What this task involves
In the entries below, spot each line with the word "notebooks" and copy it.
─── Records provided
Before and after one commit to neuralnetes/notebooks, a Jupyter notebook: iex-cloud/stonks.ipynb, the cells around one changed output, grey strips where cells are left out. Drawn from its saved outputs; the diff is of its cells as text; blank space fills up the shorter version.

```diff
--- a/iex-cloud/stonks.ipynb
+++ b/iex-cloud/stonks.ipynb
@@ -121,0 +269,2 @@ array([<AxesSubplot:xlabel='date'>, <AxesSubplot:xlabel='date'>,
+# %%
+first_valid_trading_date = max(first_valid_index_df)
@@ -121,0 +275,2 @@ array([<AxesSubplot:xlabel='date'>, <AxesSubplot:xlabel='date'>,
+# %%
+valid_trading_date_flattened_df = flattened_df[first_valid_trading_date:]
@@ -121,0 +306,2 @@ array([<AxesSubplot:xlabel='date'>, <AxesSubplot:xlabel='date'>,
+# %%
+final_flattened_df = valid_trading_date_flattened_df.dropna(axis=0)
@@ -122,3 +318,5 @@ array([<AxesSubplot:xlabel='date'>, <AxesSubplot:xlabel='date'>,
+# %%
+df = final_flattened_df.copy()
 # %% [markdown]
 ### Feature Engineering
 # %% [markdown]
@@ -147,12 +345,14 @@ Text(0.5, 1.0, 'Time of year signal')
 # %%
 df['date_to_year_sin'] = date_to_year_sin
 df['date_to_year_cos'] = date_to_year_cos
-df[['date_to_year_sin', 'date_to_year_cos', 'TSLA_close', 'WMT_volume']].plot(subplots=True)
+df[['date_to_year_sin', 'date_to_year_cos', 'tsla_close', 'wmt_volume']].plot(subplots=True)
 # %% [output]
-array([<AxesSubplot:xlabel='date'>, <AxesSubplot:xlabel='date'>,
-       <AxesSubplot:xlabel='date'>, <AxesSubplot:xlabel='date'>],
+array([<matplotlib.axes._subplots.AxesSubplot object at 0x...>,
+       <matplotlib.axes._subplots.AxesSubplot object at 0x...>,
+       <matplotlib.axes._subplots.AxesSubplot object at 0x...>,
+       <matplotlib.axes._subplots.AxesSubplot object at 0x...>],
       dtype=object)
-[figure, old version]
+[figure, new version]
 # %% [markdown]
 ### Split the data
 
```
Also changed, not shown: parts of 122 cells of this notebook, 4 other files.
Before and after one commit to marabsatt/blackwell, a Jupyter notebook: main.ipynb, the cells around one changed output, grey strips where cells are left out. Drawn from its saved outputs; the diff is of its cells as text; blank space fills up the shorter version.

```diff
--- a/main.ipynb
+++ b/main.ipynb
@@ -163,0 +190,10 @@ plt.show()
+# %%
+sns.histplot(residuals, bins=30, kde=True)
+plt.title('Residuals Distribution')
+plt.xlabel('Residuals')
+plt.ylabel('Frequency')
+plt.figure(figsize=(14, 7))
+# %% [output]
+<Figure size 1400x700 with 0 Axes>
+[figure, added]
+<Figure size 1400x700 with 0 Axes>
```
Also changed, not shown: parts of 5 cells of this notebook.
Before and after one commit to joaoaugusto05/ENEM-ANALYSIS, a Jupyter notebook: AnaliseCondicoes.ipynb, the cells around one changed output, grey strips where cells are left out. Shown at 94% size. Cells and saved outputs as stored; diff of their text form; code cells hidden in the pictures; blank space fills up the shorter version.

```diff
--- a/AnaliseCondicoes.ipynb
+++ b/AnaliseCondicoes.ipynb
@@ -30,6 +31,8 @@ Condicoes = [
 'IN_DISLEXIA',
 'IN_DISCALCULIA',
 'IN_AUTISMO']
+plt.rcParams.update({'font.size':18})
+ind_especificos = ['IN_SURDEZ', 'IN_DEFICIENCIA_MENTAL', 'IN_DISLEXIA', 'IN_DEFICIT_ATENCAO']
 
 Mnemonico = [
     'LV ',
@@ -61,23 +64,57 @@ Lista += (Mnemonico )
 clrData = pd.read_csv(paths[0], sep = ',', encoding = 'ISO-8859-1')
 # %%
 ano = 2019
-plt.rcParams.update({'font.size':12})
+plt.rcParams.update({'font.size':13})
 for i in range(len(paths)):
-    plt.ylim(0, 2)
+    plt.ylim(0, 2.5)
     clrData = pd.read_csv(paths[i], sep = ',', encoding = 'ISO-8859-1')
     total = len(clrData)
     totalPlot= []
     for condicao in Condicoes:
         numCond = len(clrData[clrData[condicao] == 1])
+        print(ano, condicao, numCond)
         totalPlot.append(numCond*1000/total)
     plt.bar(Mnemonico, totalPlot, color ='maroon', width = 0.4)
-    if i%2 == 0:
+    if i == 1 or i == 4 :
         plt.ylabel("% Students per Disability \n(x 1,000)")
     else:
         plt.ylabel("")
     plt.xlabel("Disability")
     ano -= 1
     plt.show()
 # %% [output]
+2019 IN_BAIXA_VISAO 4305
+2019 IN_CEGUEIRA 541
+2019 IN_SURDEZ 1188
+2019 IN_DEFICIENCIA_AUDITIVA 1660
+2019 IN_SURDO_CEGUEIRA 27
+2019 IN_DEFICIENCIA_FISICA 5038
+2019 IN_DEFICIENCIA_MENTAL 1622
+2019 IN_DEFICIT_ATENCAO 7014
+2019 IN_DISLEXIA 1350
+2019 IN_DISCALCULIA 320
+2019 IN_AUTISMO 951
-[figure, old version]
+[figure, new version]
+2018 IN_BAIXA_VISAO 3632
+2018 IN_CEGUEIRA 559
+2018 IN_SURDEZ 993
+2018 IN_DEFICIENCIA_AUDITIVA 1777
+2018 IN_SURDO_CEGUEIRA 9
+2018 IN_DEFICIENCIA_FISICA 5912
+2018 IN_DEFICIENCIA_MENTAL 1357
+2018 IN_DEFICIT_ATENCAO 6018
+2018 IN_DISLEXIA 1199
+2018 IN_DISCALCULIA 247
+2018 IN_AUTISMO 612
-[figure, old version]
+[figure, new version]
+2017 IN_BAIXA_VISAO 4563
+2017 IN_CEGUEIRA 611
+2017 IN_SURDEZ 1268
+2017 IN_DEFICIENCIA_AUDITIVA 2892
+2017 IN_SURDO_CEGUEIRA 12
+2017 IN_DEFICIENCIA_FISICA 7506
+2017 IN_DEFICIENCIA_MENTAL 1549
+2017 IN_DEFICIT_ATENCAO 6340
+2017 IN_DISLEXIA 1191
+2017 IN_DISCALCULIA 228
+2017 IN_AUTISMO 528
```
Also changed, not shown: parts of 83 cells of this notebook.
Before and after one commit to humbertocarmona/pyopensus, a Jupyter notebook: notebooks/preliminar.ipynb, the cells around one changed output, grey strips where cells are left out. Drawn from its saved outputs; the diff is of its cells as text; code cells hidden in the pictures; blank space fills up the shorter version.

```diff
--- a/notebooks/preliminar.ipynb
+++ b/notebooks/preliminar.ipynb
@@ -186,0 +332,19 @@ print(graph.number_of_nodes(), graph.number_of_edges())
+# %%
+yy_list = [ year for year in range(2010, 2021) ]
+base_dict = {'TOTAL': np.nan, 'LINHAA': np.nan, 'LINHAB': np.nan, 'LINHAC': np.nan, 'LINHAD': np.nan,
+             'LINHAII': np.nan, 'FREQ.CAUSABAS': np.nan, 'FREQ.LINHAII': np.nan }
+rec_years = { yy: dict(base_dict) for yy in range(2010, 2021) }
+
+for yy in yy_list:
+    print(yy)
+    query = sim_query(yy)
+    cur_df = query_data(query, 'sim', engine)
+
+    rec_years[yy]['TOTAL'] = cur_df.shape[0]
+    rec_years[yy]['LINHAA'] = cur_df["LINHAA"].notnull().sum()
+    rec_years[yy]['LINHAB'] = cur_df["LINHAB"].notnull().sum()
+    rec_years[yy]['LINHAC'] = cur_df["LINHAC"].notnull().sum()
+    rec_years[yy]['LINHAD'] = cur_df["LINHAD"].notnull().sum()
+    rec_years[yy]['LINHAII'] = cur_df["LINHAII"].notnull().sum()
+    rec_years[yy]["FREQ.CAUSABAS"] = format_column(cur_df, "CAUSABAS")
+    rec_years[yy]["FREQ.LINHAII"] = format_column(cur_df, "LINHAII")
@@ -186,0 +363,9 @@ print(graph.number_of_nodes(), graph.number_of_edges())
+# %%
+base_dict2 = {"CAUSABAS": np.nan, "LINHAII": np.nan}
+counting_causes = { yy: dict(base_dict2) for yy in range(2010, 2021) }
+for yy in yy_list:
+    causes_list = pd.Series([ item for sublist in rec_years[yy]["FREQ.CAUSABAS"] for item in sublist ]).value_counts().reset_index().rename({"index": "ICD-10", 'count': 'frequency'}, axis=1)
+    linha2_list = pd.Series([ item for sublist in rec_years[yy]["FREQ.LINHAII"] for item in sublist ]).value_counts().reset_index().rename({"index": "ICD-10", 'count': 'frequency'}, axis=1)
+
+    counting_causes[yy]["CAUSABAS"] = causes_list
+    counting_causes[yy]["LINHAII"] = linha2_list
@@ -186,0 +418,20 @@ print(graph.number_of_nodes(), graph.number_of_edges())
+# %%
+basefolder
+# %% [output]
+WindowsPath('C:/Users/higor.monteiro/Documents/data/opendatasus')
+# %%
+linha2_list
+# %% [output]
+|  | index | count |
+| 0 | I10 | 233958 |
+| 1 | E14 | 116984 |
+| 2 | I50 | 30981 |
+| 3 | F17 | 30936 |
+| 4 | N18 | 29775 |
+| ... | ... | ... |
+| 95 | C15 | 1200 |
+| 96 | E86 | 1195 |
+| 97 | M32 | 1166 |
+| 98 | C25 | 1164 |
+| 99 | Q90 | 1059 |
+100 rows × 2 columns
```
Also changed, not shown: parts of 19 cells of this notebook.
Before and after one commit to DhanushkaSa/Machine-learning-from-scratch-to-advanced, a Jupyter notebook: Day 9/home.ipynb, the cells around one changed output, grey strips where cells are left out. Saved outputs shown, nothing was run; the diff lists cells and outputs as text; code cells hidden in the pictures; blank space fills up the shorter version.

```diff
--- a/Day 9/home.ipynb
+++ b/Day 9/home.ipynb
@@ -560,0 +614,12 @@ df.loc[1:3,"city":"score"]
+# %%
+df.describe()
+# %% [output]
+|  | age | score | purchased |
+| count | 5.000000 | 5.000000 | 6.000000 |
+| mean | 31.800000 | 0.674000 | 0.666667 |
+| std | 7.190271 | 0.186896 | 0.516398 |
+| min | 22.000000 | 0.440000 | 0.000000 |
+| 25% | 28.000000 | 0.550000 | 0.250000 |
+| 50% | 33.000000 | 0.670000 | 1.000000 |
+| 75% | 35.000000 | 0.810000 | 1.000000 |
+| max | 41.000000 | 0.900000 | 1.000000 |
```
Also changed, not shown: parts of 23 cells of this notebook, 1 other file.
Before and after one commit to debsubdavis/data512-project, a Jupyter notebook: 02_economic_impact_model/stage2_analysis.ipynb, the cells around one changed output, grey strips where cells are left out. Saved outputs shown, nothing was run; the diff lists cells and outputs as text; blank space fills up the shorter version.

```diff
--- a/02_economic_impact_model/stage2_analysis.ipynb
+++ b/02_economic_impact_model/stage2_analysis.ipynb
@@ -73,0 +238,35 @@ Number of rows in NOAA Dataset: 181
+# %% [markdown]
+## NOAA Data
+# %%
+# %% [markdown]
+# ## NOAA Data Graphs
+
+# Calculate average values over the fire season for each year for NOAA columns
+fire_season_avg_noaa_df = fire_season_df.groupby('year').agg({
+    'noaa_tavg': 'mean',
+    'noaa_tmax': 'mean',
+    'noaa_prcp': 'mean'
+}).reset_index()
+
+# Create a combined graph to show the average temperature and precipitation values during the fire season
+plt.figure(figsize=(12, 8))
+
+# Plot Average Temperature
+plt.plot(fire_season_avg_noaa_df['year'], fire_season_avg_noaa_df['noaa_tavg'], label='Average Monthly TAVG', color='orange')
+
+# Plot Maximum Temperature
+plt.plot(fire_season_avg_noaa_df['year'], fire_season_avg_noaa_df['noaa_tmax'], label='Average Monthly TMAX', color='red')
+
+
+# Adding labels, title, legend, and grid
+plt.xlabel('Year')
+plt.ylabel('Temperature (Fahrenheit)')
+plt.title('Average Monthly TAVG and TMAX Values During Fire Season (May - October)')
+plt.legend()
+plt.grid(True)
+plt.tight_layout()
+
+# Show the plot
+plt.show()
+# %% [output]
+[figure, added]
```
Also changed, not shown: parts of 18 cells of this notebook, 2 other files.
──────
Solved problem
Before and after one commit to neuralnetes/notebooks, a Jupyter notebook: iex-cloud/stonks.ipynb, the cells around one changed output, grey strips where cells are left out. Drawn from its saved outputs; the diff is of its cells as text; blank space fills up the shorter version.
Before and after one commit to humbertocarmona/pyopensus, a Jupyter notebook: notebooks/preliminar.ipynb, the cells around one changed output, grey strips where cells are left out. Drawn from its saved outputs; the diff is of its cells as text; code cells hidden in the pictures; blank space fills up the shorter version.
--- a/notebooks/preliminar.ipynb
+++ b/notebooks/preliminar.ipynb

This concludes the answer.